The 1D 1H spectrum confirms that the cream is mainly composed of diethyl phthalate (Fig. 1, a). A zoom of the spectrum (Fig. 1, b) shows the presence of some additional compounds overlapping with the 13C satellite peaks of DEP (0.55% of the main peaks). To simplify the identification of the additional compounds present in the cream I acquired a 1D 1H spectrum using the carbon decoupling protocol available in the Spinsolve software (Fig. 1, c). This method removes the satellites from the spectra making it possible to detect compounds dissolved at concentration smaller than 1% with respect to DEP.
Typical excipients used in such creams are fatty acid mixtures from butter and/or oils, glycerol/glycine, alcohol (multiplet ~ 3.5 ppm, CH2-OH) and PEG based compounds (peak ~ 3.6 ppm) and even perfume(s).
In our case, the fatty acid peaks are easily recognized. The terminal methyl of fatty acids is observed in region F around 0.8 ppm, the aliphatic chain in region E and probably under the CH3 of DEP, and the olefinic protons of saturated fatty acids around 5.2 ppm in the region A. As no signal is observed around 2.8 ppm, the saturated fatty acids present in the cream are mono unsaturated. The singlet at 2.47 ppm (singlet C) could be a residual solvent like DMSO or 1,3-dioxan, common solvents contaminating cosmetic cream. To check this hypothesis, ~ 2 µL of solvent was added. If the cream contains the solvent, the integral of peak C would increase, but in our case new peaks were observed (data not show). Region B correspond to a CH3 group next to a (mono or di) substituted aliphatic. The area D could be a triplet with a J coupling of 7 Hz. These peaks probably belong to a perfume, where the additional peaks of the perfume molecule overlap with peaks of DEP.
The best-selling Magritek 80 MHz Spinsolve benchtop NMR is also available with the X-channel set to 31-Phosphorus. 31P NMR spectroscopy is routinely used by chemists to determine structure and measure impurities. When looking for impurities it is important to know the lower limit of detection (LOD). The LOD is the lowest concentration of a molecule that can be distinguished from the absence of that molecule.
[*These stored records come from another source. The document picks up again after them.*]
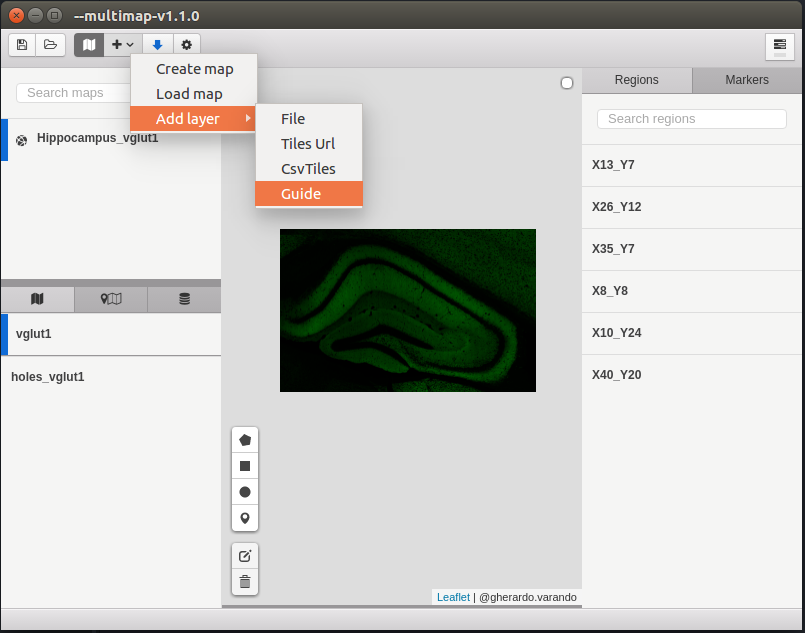
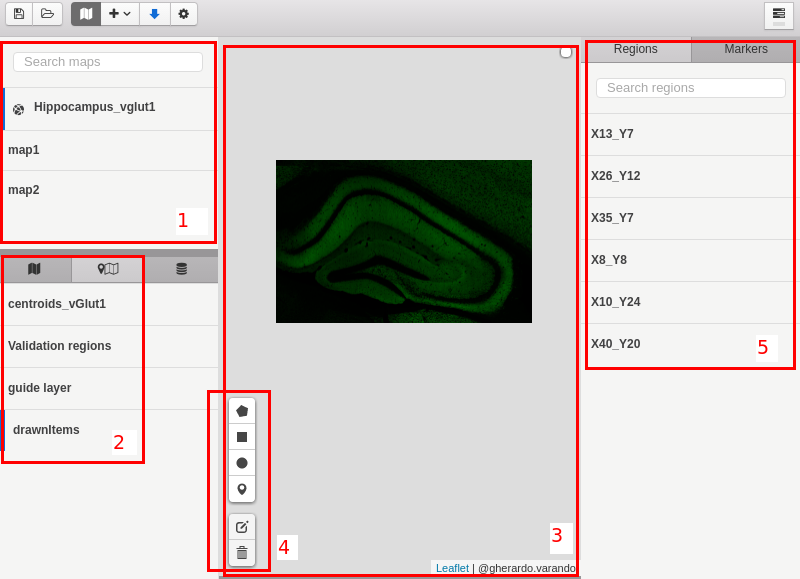
Map updated

Changed region(s): [[0.0, 0.0, 1.0, 1.0]]

diff --git a/README.md b/README.md
@@ -57,12 +57,16 @@ Extensions already present
 
 #### Installing extensions
 
+In the latest version of the application, the first time the application is launched, the published extensions will be installed automatically and nothing else will have to be installed.
 
 There are two ways to install extensions:
 
-- Loading the extension locally. **Extensions > Install extension > Load local extension**.
+- Loading the extension locally. For this you have to load the .js file that contains the extension. **Extensions > Install extension > Load local extension**.
 
-- Downloading the npm module if it is published. **Extensions > Install extension > Download npm module**.
+- Downloading the npm module if it is published on npm. **Extensions > Install extension > Download npm module**.
+
+![picture](images/searchextension.png)
+
 
 
 #### MapExtension
@@ -71,6 +75,13 @@ Multimap allows you to load a configuration JSON file (new Leaflet map) that inc
 
 
 ![picture](images/menumap.png)
+
+	- 1 Map list.
+	- 2 Layers control.
+	- 3 Map main window.
+	- 4 Draw tools.
+	- 5 Region and markers list.
+
 
 Within the configuration options it is possible to configure the following:
 
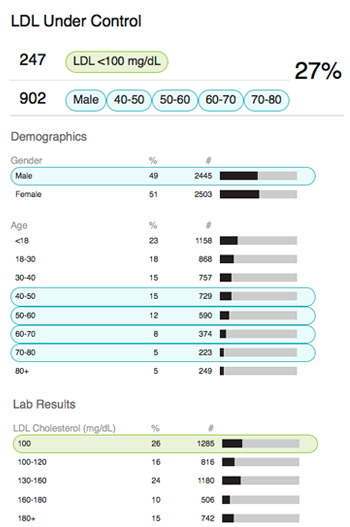
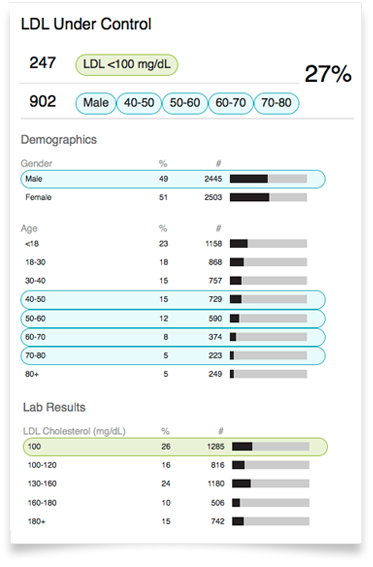
Added download button and minor design tweeks
Former-commit-id: 78416e12b75f8de8d589445168f05e66bd041098

Changed region(s): [[0.0286, 0.0911, 0.9714, 1.0], [0.0286, 0.0304, 0.4286, 0.0607], [0.0571, 0.0911, 0.1429, 0.1214]]

diff --git a/public/public_website/index.html b/public/public_website/index.html
@@ -28,14 +28,13 @@
           <a href="index.html"><img src="images/popHealth_logo_small.png" alt="popHealth Logo" /></a>
         </div>
         <div id='projectHeader'>
-          <h1>A Open Source Population Health Reporting Prototype</h2>
-          <h2>
+          <h1>A Open Source Population Health Reporting Prototype</h1>
 	        <ul> 
-              <li>Promotes easier submission of quality measures to public health organizations</li>
-			  <li>Empowers providers to perform their own population care analysis</li>
-            </ul>
-          </h3>
+            <li>Promotes easier submission of quality measures to public health organizations</li>
+            <li>Empowers providers to perform their own population care analysis</li>
+          </ul>
         </div>
+
 	    <div class="projectDescription"><h2><img src="images/blue_dot.png"/> What is popHealth?</h2></div>
 	    <p>popHealth is a prototype open source tool that automates population health reporting.  popHealth integrates with a provider’s electronic health record (EHR) system to produce summary quality measures on the provider’s patient population and streamlines the reporting of these measures to public health agencies.</p>
 		<div class="milestonesList">
@@ -76,12 +75,18 @@
         </div>
       </div>
       <div id="sidebar">
-        <a href="http://groups.google.com/group/pophealth-talk/subscribe" target="_external"><img src="images/button_announcements.png" alt="Join Announcement List"/></a>
+        <div id='links'>
+          <a href="http://groups.google.com/group/pophealth-talk/subscribe" target="_external"><img src="images/button_announcements.png" alt="Join Announcement List"/></a>
+          <a href="#" target="_external"><img src="images/button_download.png" alt="Download popHealth"/></a>
+        </div>
         <div id="screenshot">
           <a href="images/pophealth_dashboard.png">
 	        <img src="images/ui2.png" alt="popHealth Dashboard Screenshot" class="screenshot"/>
 	      </a>
-          <p class="imageDescription">popHealth <a href="images/pophealth_dashboard.png">Dashboard</a> Report<br/>247 patients with LDL cholesterol<br/>under control out of a population of 902<br/>male patients between the ages of<br/>40 and 80 (or 27%)</p>
+          <p class="imageDescription">
+            <b>popHealth <a href="images/pophealth_dashboard.png">Dashboard</a> Report</b><br/>
+            247 patients with LDL cholesterol under control out of a population of 902 male patients between the ages of 40 and 80 (or 27%)
+          </p>
 	    </div>
       </div>    
       <div id="footer">

diff --git a/public/public_website/stylesheets/main.css b/public/public_website/stylesheets/main.css
@@ -37,7 +37,7 @@ color: #AAAAAA;
 }
 
 #logo {
-    margin: 20px 0 0px 0;
+    margin: 45px 0 0px 0;
     width:100%;
 }
 
@@ -67,7 +67,7 @@ img{
 }
 
 #projectHeader{
-  margin: 0 20px 20px 0;
+  margin: 0 20px 50px 0;
   float: left;
   width: 900px;
   border: 1px solid #e6e6e6;
@@ -77,6 +77,12 @@ img{
 
 #projectHeader h2{
   margin-top: 0;
+}
+
+#projectHeader ul{
+  font-size: 120%;
+  font-weight: bold;
+  padding-left: 15px;
 }
 
 .bumper{
@@ -111,8 +117,9 @@ img{
     font-size: 20px;
 }
 .imageDescription{
-    text-align: center;
+    margin-left: 10px;
     font-size: 14px;
+    margin-top: 0;
 }
 
 .coming_soon{
@@ -172,6 +179,10 @@ fieldset{
     margin: 0 0 25px 30px;
     width:      350px;
     float:      left;
+}
+
+#links{
+  margin-left: 80px;
 }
In NMR it is the sensitivity that determines the LOD for a particular substance, and the higher magnetic field of an 80 MHz magnet brings a number of advantages including increased sensitivity. We thought it would be interesting to determine the LOD for tetramethylphosphonium chloride with different acquisition times. We defined the LOD as an NMR peak with signal height that was 3 times the noise level, i.e. an SNR of 3.